After ‘rogue’ leader breaks ranks

Feizal Samath

Almost 10 years after Velupillai Prabhakaran’s, elusive leader of the Liberation Tigers of Tamil Eelam (LTTE), guerrillas executed a renegade rebel leader in his midst for allegedly trying to overthrow him, another “rogue” leader is challenging Prabhakaran’s might.

Vinayagamoorthy Muraleetharan alias Colonel Karuna, the LTTE Special commander in Sri Lanka’s eastern region, broke ranks last week and said he was forming his own unit independent of the Prabhakaran-led LTTE, triggering the first major split in the group since its formation in the 1970s.

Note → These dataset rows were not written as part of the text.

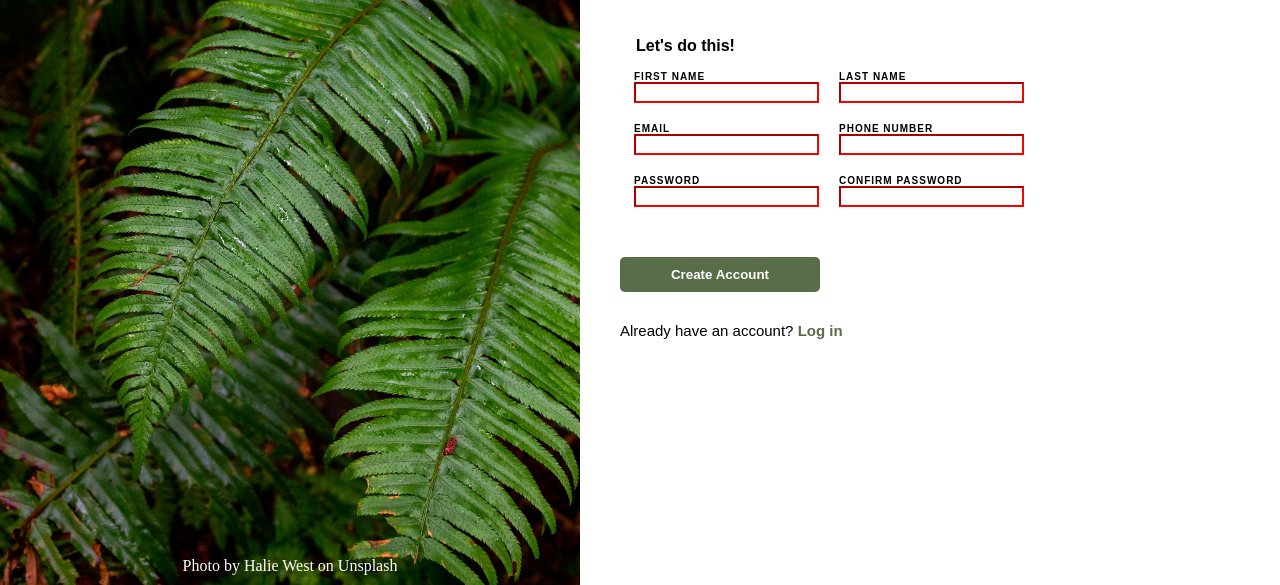
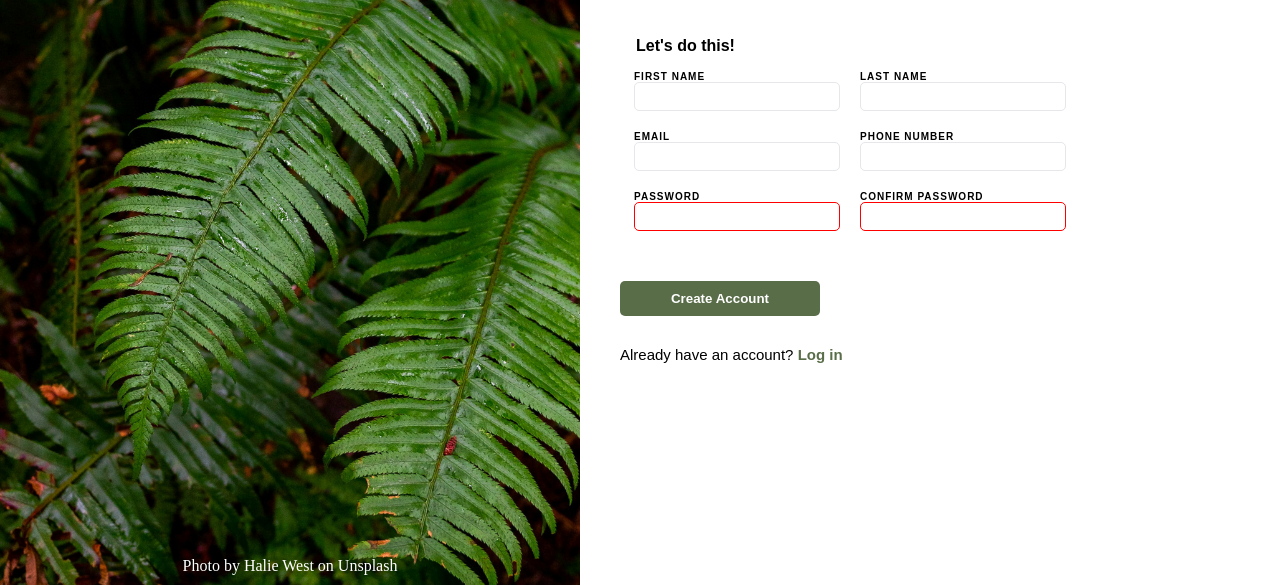
Before and after one commit to RG-64/Sign-in-form, a plain HTML site: page index.html in a window 1280 px wide. Shown: the part 215-800 px from the top of the page. Drawn offline with Linux system fonts and the light colour scheme.

Commit message:
fieldset done

```diff
--- a/css/style.css
+++ b/css/style.css
@@ -88,9 +88,24 @@ color:white;
   border-color:blue;
   box-shadow:inset;
  }
- :invalid{
+
+ input{
+  border-radius: 5px;
+  height:25px;
+  width:200px;
+  border:1px solid #E5E7EB
+ }
+
+ input[type="password"]:invalid{
   border-color:red;
  }
- input{
-  border-color:#E5E7EB;
+ input:focus{
+  outline:none;
+  border:1px solid blue;
+  box-shadow:2px 2px rgba(0,0,0,10%)
  }
+
+ #shadow{
+  width:max-content
+  box-shadow:0px 5px rgba(0,0,0,10%);
+ }
--- a/index.html
+++ b/index.html
@@ -22,6 +22,7 @@
             You <em>know</em> you want to.
         </div>
     </div>
+    <div id="shadow">
         <fieldset>
             <legend>
                 Let's do this!
@@ -56,7 +57,7 @@
                 <input name="ConfirmPassword" type="password" maxlength="255" required>
             </div>
         </fieldset>
-
+    </div>
     <button type="submit">Create Account</button>
 
     <div id="login">
```
Lines whose indentation alone changed are shown as unchanged.
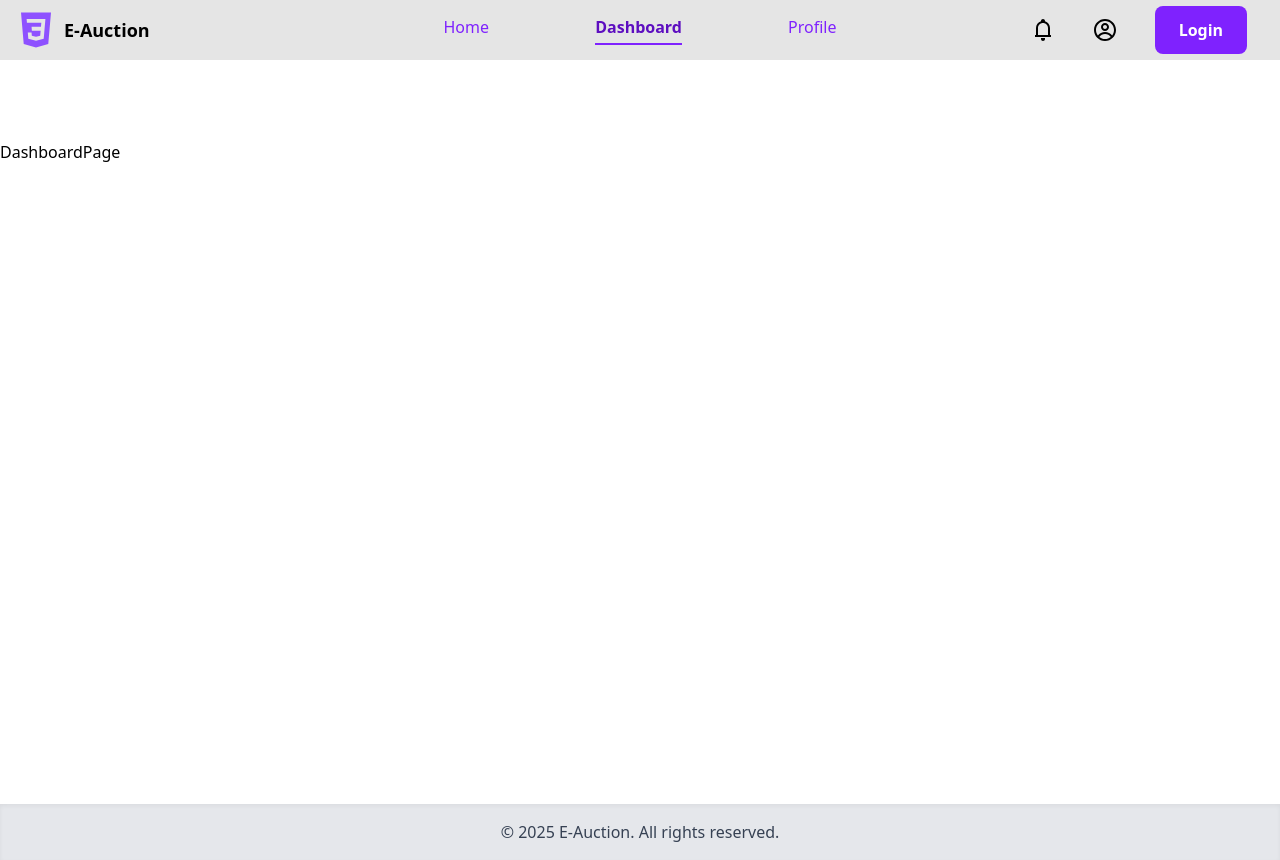
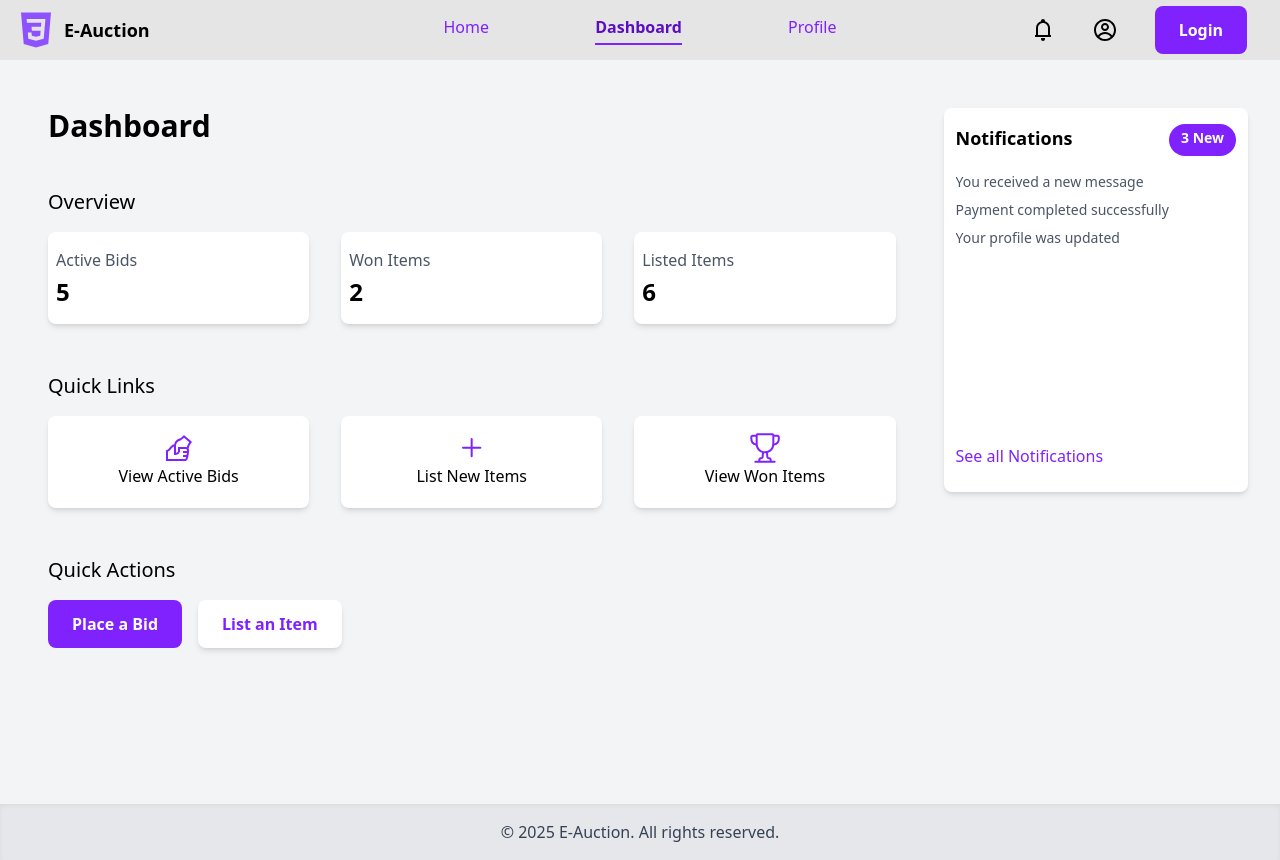
Before and after one commit to suprabhatmaiti/auction, a React (Vite) app: page /dashboard in a window 1280 px wide. Built offline with nearby package versions, Linux system fonts and the light colour scheme.

Commit message:
feat: Enhance Dashboard and Profile pages with new layout and components

```diff
--- a/src/client/App.jsx
+++ b/src/client/App.jsx
@@ -1,6 +1,7 @@
 import { Outlet, NavLink } from "react-router-dom";
 import Header from "./components/Header/Header";
 import Footer from "./components/Footer/footer";
+
 function App() {
   return (
     <div className="relative">
--- a/src/client/components/Header/Header.jsx
+++ b/src/client/components/Header/Header.jsx
@@ -31,6 +31,11 @@ function Header() {
         )}>
           Profile
         </NavLink>
+        {/* <NavLink to="/dropdown" className={({isActive})=>(
+          isActive ? "text-violet-800 font-bold border-b-2 border-violet-600 pb-1 " : "text-violet-600 hover:text-violet-800"
+        )}>
+          Dropdown
+        </NavLink> */}
       </div>
 
       <div className="flex justify-around w-1/5 items-center gap-1">
--- a/src/client/main.jsx
+++ b/src/client/main.jsx
@@ -6,6 +6,7 @@ import App from "./App";
 import HomePage from "./pages/HomePage";
 import ProfilePage from "./pages/ProfilePage"
 import DashboardPage from "./pages/DashboardPage"
+import DropdownPage from "./pages/DropdownPage";
 
 
 const router = createBrowserRouter([
@@ -15,7 +16,8 @@ const router = createBrowserRouter([
     children: [
       { index:true, element: <HomePage/> },
       { path: 'profile', element: <ProfilePage/> },
-      { path: 'dashboard', element: <DashboardPage/> }
+      { path: 'dashboard', element: <DashboardPage/> },
+      { path: 'dropdown', element: <DropdownPage/> }
 
     ]
   }
--- a/src/client/pages/DashboardPage.jsx
+++ b/src/client/pages/DashboardPage.jsx
@@ -1,10 +1,82 @@
 import Footer from "../components/Footer/footer";
+import { LiaHandsHelpingSolid } from "react-icons/lia";
+import { GoPlus, GoTrophy } from "react-icons/go";
+
+
 
 function DashboardPage(){
     return (
-        <div className="pt-20 min-h-screen" >
-            DashboardPage
+        <div className="min-h-screen flex justify-between pt-12 px-4 bg-gray-100 " >
+            <div className="w-3/4">
+                <h2 className="text-3xl mx-8 mb-4 font-bold">Dashboard</h2>
+                <div className="flex rounded py-4 w-full" >
+                    {/* overview */}
+                    <div className=" px-4 py-3 w-full">
+                        <div className="mb-12">
+                            <h2 className="text-xl mx-4 font-medium mb-4">Overview</h2>
+                            <div className="flex">
+                                <div className="w-full mx-4 px-2 py-4 rounded-lg shadow-md bg-white">
+                                    <h2 className="block text-md font-medium text-gray-600 mb-1 ">Active Bids</h2>
+                                    <h3 className="font-bold text-2xl">5</h3>
+                                </div>
+                                <div className="w-full mx-4 px-2 py-4 rounded-lg shadow-md bg-white ">
+                                <h2 className="block text-md font-medium text-gray-600 mb-1 "> Won Items</h2>
+                                <h3 className="font-bold text-2xl">2</h3>
+                                </div>
+                                <div className="w-full mx-4 px-2 py-4 rounded-lg shadow-md bg-white ">
+                                    <h2 className="block text-md font-medium text-gray-600 mb-1 ">Listed Items</h2>
+                                    <h3 className="font-bold text-2xl">6</h3>
+                                </div>
+                            </div>
+                        </div>
 
+                        {/* quick-links */}
+                        <div className="mb-12">
+                                <h2 className="text-xl mx-4 font-medium mb-4">Quick Links</h2>
+                                <div className="flex">
+                                    <div className="w-full mx-4 px-2 py-4 rounded-lg shadow-md bg-white flex flex-col justify-center items-center cursor-pointer  hover:shadow-lg transition-shadow duration-300 ease-in-out">
+                                        <LiaHandsHelpingSolid className="size-8 text-violet-600"/>
+                                        <h2 className="block text-md mb-1 text ">View Active Bids</h2>
+                                    </div>
+                                    <div className="w-full mx-4 px-2 py-4 rounded-lg shadow-md bg-white flex flex-col justify-center items-center cursor-pointer hover:shadow-lg transition-shadow duration-300 ease-in-out">
+                                        <GoPlus className="size-8 text-violet-600"/>
+                                        <h2 className="block text-md mb-1 "> List New Items</h2>
+                                    </div>
+                                    <div className="w-full mx-4 px-2 py-4 rounded-lg shadow-md bg-white flex flex-col justify-center items-center cursor-pointer hover:shadow-lg transition-shadow duration-300 ease-in-out">
+                                        <GoTrophy className="size-8 text-violet-600"/>
+                                        <h2 className="block text-md mb-1 ">View Won Items</h2>
+                                    </div>
+                                </div>
+                        </div>
+                        {/* quick-actions */}
+                        <div className="mx-4">
+                            <h2 className="text-xl font-medium mb-4">Quick Actions</h2>
+                            <div className="flex gap-4">
+                                <button className="bg-violet-600 hover:bg-violet-700 text-white px-6 py-3 rounded-lg font-semibold transition">
+                                    Place a Bid
+                                </button>
+                                <button className="bg-white hover:bg-gray-100 text-violet-600 px-6 py-3 rounded-lg font-semibold shadow-md transition">
+                                    List an Item
+                                </button>
+                            </div>
+                        </div>
+                    </div>
+
+                </div>
+            </div>
+            {/* notification */}
+            <div className="w-1/4 px-3 pt-4 mx-4 rounded-lg shadow-md bg-white h-96 size-full relative">
+                <div className="flex justify-between mb-4">
+                    <h2 className="text-lg font-bold mb-1 ">Notifications</h2>
+                    <h2 className="bg-violet-600 text-white px-3 py-1 text-sm font-bold rounded-3xl text-center">3 New</h2>
+                </div>
+                <div className="space-y-2 overflow-y-auto h-[calc(100%-6rem)]">
+                    <p className="text-gray-600 text-sm">You received a new message</p>
+                    <p className="text-gray-600 text-sm">Payment completed successfully</p>
+                    <p className="text-gray-600 text-sm">Your profile was updated</p>
+                </div>
+                <button type="button" className="absolute buttom-0 text-violet-600 cursor-pointer hover:text-violet-800" >See all Notifications</button>
+            </div>
         </div>
     )
 }
--- a/src/client/pages/HomePage.jsx
+++ b/src/client/pages/HomePage.jsx
@@ -52,8 +52,8 @@ function HomePage() {
           </div>
         </div>
 
-        <div className="relative px-8 m-16">
-        <h2 id="featured-items" className="text-2xl font-bold  px-4">Featured Items</h2>
+        <div className="relative m-16">
+        <h2 id="featured-items" className="text-2xl font-bold">Featured Items</h2>
 
         <button
           onClick={scrollLeft}
@@ -62,7 +62,7 @@ function HomePage() {
           <FaChevronLeft />
         </button>
 
-        {/* Cards container */}
+
         <div
           ref={sliderRef}
           className="flex gap-4 overflow-x-auto scroll-smooth no-scrollbar"
```
Also changed, not shown: src/client/pages/ProfilePage.jsx (+52 -14 lines).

However, unlike Gopalaswamy Mahendrarajah alias Mahattaya, deputy leader of the LTTE, who was assassinated by Tiger rebels in December 1994, Karuna claims to have a 6,000-strong army of eastern rebel cadres loyal to him and is ready to face battle with Prabhakaran troops.

Mahattaya was taken into custody and later killed for defying Prabhakaran and allegedly conniving with India’s Research & Analysis Wing (RAW) Intelligence to oust the rebel chieftain.

Prabhakaran, rarely seen in public, brooks no nonsense from his cadres or even senior commanders. Many who have fallen foul of Prabhakaran or the group have either been killed or sacked. S P Tamilselvan – political head of the Tigers – on Saturday told reporters that Karuna had been sacked by the organisation.

Karuna, who ruled the eastern districts of Batticaloa and Amparai, is considered Prabhakaran’s best and most successful field commander. He has refused to yield to the threats of his leader and says he will operate as an independent militant group in the east.

Sri Lankan politicians are worried that it could jeopardise the two-year old ceasefire and adversely impact on next month’s parliamentary polls.

The split in the LTTE puts a lot of pressure on the rebel group and Prabhakaran. For the first time the LTTE has openly embraced the electoral process and is virtually contesting the polls through the Tamil National Alliance (TNA), widely believed to be a rebel front and taking orders from Prabhakaran.

The crisis has triggered uncertainties about conducting the elections in the Batticaloa-Amparai districts. Karuna’s anger is not aimed at Prabhakaran but his deputies like Pottu Amman and Tamilselvan whom he says has undermined his (Karuna’s) position in the organisation. The renegade leader is careful not to blame Prabhakaran and insists that he would follow orders from the LTTE leader and him alone – not anyone else.

The last time Prabhakaran eliminated a “traitor” in his organisation (Mahattaya) was at a time when there was little international focus on the group unlike today. The rebels are now riding on a wave of international support and sympathy. Rebel negotiators (Karuna was also on the negotiating team) have been frequently travelling abroad for peace talks with government representatives or on special trips to brief foreign governments.

The role of the LTTE has taken a new dimension as against the time when Mahattaya was killed and his assassination only known a few months later – such is the secrecy in which the organisation operates. However today, given the positive attention that the LTTE gets internationally, it would be difficult to exterminate Karuna and justify his killing internationally.

These are questions that would pursue Prabhakaran as he acts against his ‘rogue” deputy.

Samath, a freelancer, writes for THT from Colombo